━━ DATA FOR PROCESSING
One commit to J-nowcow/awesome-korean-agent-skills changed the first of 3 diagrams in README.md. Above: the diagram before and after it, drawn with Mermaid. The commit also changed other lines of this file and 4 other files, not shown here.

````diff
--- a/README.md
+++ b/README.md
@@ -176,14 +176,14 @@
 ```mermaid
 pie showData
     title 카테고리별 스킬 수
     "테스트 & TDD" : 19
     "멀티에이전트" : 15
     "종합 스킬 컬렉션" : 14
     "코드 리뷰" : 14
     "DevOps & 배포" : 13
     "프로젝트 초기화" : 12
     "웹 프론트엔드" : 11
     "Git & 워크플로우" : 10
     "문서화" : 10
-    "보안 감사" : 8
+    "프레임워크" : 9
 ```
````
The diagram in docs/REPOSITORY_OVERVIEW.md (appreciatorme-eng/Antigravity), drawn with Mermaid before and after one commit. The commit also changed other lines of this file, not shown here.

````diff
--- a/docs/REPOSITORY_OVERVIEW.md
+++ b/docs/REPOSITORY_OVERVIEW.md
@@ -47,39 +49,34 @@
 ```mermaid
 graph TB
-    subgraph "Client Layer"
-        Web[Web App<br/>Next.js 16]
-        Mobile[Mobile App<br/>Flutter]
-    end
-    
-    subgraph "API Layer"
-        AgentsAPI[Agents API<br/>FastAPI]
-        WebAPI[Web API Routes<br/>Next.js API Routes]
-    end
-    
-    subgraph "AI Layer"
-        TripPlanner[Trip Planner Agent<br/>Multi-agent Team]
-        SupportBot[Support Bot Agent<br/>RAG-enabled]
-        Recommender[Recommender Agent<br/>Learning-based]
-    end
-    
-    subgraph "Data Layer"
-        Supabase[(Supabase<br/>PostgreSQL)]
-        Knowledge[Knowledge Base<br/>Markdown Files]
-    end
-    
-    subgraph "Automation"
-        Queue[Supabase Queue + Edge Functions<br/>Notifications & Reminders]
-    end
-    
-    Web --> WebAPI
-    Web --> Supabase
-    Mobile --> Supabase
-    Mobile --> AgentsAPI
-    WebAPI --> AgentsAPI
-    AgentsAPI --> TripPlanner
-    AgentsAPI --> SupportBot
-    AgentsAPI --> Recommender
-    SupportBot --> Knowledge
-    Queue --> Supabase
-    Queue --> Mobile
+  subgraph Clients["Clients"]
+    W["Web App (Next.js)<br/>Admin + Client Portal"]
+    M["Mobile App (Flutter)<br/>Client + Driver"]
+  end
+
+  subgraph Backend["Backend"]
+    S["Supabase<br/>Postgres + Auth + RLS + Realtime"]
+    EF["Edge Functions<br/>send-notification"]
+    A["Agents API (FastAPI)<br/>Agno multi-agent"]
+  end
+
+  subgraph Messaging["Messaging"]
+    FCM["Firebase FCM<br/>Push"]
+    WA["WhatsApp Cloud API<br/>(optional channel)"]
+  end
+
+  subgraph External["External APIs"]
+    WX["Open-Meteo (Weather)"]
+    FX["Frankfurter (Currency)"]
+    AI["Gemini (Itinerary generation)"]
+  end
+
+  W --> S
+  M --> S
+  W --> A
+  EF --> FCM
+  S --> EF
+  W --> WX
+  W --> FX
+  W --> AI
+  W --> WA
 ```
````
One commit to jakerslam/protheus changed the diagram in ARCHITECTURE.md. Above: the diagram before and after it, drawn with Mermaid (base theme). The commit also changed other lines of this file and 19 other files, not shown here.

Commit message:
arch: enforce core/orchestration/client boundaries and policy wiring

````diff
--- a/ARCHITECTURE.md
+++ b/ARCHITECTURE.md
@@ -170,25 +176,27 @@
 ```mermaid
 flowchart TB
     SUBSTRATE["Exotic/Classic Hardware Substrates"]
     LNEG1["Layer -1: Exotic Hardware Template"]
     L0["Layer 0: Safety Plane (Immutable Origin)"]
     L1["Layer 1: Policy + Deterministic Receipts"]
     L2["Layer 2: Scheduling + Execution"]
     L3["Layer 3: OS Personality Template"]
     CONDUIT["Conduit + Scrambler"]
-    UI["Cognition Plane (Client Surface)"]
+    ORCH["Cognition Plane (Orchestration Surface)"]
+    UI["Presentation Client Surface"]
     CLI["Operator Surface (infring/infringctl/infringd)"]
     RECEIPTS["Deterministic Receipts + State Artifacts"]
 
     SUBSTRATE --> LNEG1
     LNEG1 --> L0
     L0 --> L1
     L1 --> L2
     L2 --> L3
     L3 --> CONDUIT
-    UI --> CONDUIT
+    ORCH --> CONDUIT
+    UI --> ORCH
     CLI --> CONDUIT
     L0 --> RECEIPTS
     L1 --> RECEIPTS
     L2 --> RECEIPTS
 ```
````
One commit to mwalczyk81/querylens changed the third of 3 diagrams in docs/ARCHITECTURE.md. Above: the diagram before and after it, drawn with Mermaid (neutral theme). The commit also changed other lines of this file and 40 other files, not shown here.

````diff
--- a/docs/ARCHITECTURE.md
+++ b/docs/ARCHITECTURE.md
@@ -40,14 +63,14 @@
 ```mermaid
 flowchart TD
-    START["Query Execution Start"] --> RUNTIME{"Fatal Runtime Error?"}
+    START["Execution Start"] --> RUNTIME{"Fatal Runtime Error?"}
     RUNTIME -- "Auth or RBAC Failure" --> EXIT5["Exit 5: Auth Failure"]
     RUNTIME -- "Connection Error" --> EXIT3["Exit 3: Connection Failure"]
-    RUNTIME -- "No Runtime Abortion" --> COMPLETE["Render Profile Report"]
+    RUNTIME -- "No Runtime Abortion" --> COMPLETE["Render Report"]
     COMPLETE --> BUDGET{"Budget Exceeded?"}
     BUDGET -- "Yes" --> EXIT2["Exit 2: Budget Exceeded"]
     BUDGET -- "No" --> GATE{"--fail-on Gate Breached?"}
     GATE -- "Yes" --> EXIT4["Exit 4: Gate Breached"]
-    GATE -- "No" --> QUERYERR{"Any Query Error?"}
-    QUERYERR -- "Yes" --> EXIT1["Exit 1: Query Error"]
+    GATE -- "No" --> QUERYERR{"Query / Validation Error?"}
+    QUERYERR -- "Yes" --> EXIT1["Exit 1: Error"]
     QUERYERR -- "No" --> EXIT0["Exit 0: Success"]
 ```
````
━━━━
* _WHAT IS BEING ASKED_
Report each line of the material above where the word "Error" appears.

* _PROBLEM SOLUTION_
-    START["Query Execution Start"] --> RUNTIME{"Fatal Runtime Error?"}
+    START["Execution Start"] --> RUNTIME{"Fatal Runtime Error?"}
     RUNTIME -- "Connection Error" --> EXIT3["Exit 3: Connection Failure"]
-    GATE -- "No" --> QUERYERR{"Any Query Error?"}
-    QUERYERR -- "Yes" --> EXIT1["Exit 1: Query Error"]
+    GATE -- "No" --> QUERYERR{"Query / Validation Error?"}
+    QUERYERR -- "Yes" --> EXIT1["Exit 1: Error"]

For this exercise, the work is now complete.